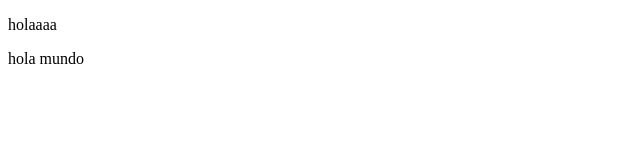
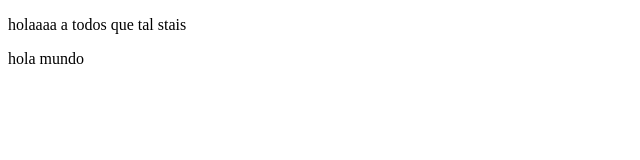
Before and after one commit to oscardi777/hola_curso, a plain HTML site: page index.html in a window 1280 px wide. Shown: the whole page, without its empty margins (0-640 px from the left). Drawn offline with Linux system fonts and the light colour scheme.

Commit message:
actualizacion 1.01

```diff
--- a/index.html
+++ b/index.html
@@ -8,7 +8,7 @@
 </head>
 <body>
     <p>
-        holaaaa
+        holaaaa a todos que tal stais
     </p>
     <article>
         hola mundo
```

···

[Instructions for the task]: Copy every line from the material in which the word "holaaaa" can be found.

[Answer to this problem]:
-        holaaaa
+        holaaaa a todos que tal stais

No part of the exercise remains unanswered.